From a Zogby poll of public opinion in Egypt, from this September:
A plurality (46%) of all Egyptians believe that the situation in their country has become worse, not better, since the Morsi government was deposed. Eighty percent (80%) of FJP supporters express this view. But only about one-half of the rest of the country feels that Egypt is better off, with nearly one in five saying that the situation is the same as it was before the military intervened.
The military remains the institution in which Egyptians have the greatest confidence, but their positive rating has declined to 70%, owing to a sharp drop in support from those who identify with the Muslim Brotherhood’s FJP and a slight decline in support among liberals and those Egyptians who associate with none of the country’s parties.
The country is split down the middle in its view of the military’s July 3rd deposing of the Morsi government. The FJP, of course, is unanimous in finding the military’s action incorrect, while almost two-thirds of the rest of Egyptians support the deposing of Morsi.

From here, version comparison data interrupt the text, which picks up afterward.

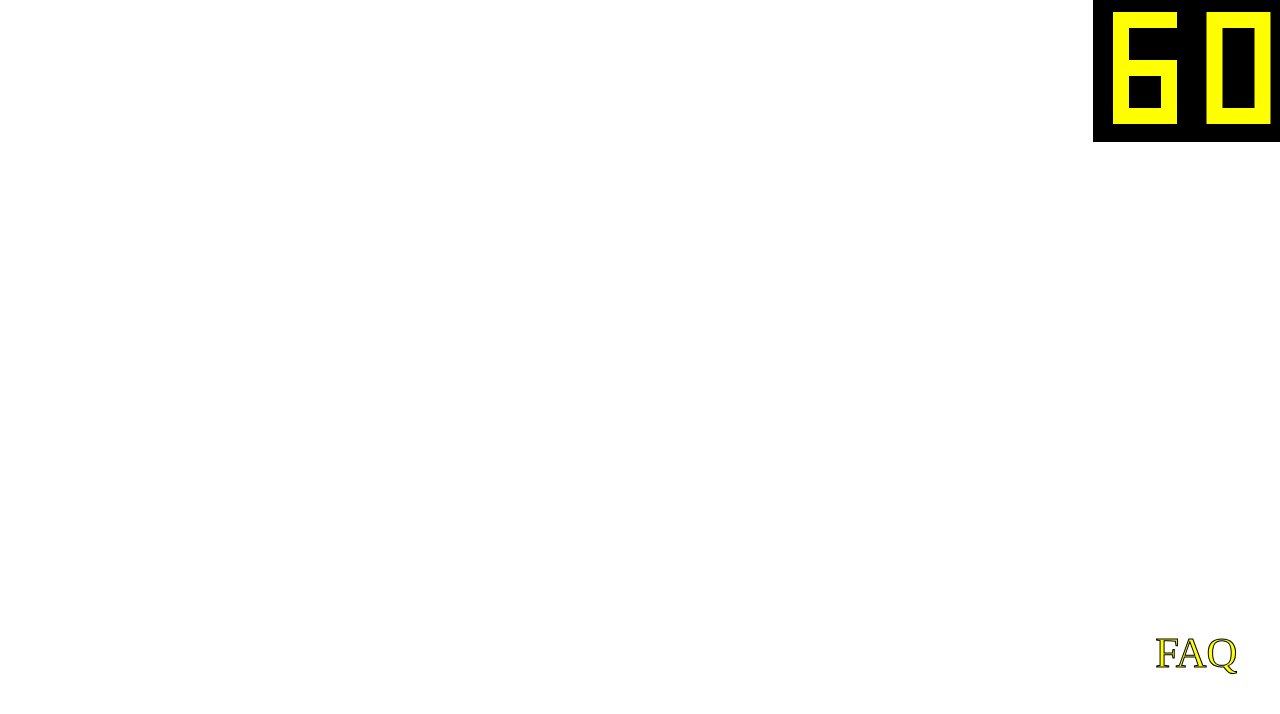
Repository: aliendetonator/fake-fraps-counter
Page: index.html
These files come from the project's save history. The page is drawn as it stood at one moment and after the next save; the edit follows.
The browser window is 1280 px wide. The pictures show the whole page.

Above is the page before, as saved 2023-08-31 04:24:07.

After the next save:
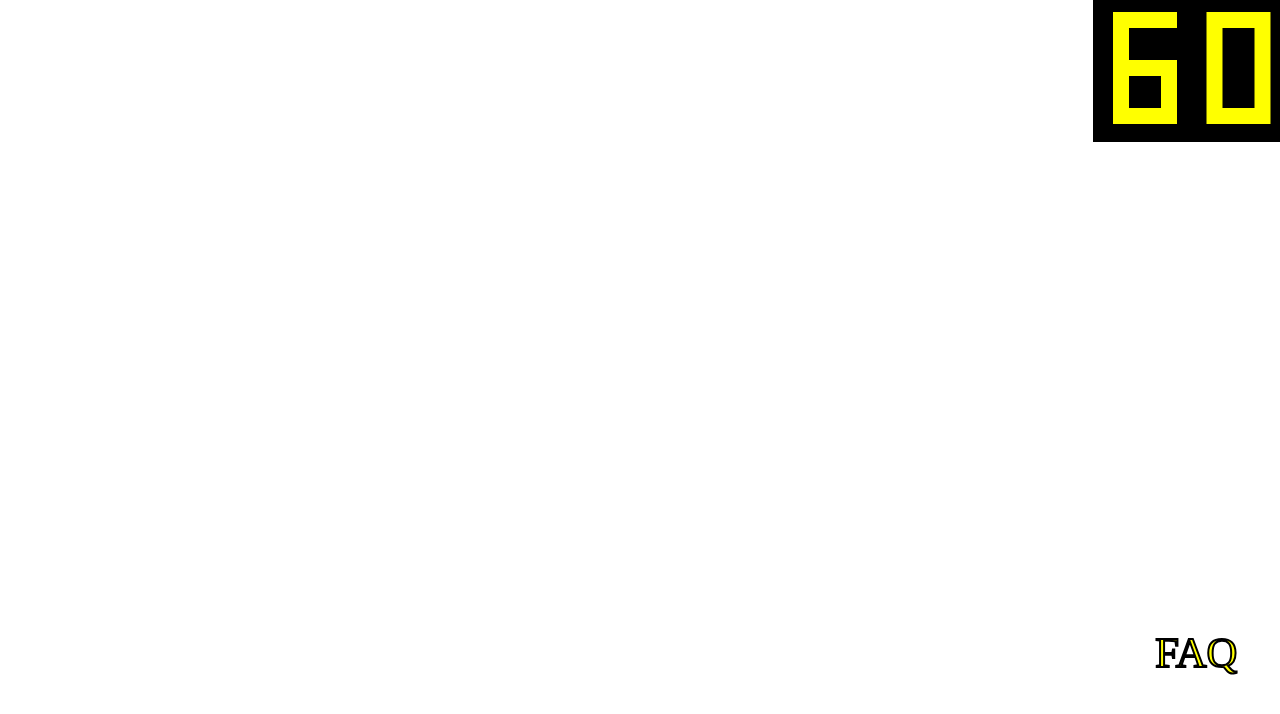
Saved 10 s later.
--- a/src/css/index.css
+++ b/src/css/index.css
@@ -42,5 +42,5 @@ footer a:hover{
 }
 
 footer a{
-    -webkit-text-stroke: 1px #000;
+    -webkit-text-stroke: 2px #000;
 }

With the caveat that polls in Egypt can be unreliable, this suggests that coup-skeptics are more numerous than imagined – but perhaps too intimidated by pro-coup propaganda and the ongoing crackdown to go out and demonstrate about it. And it's not about being pro-MB, either, or anti-military.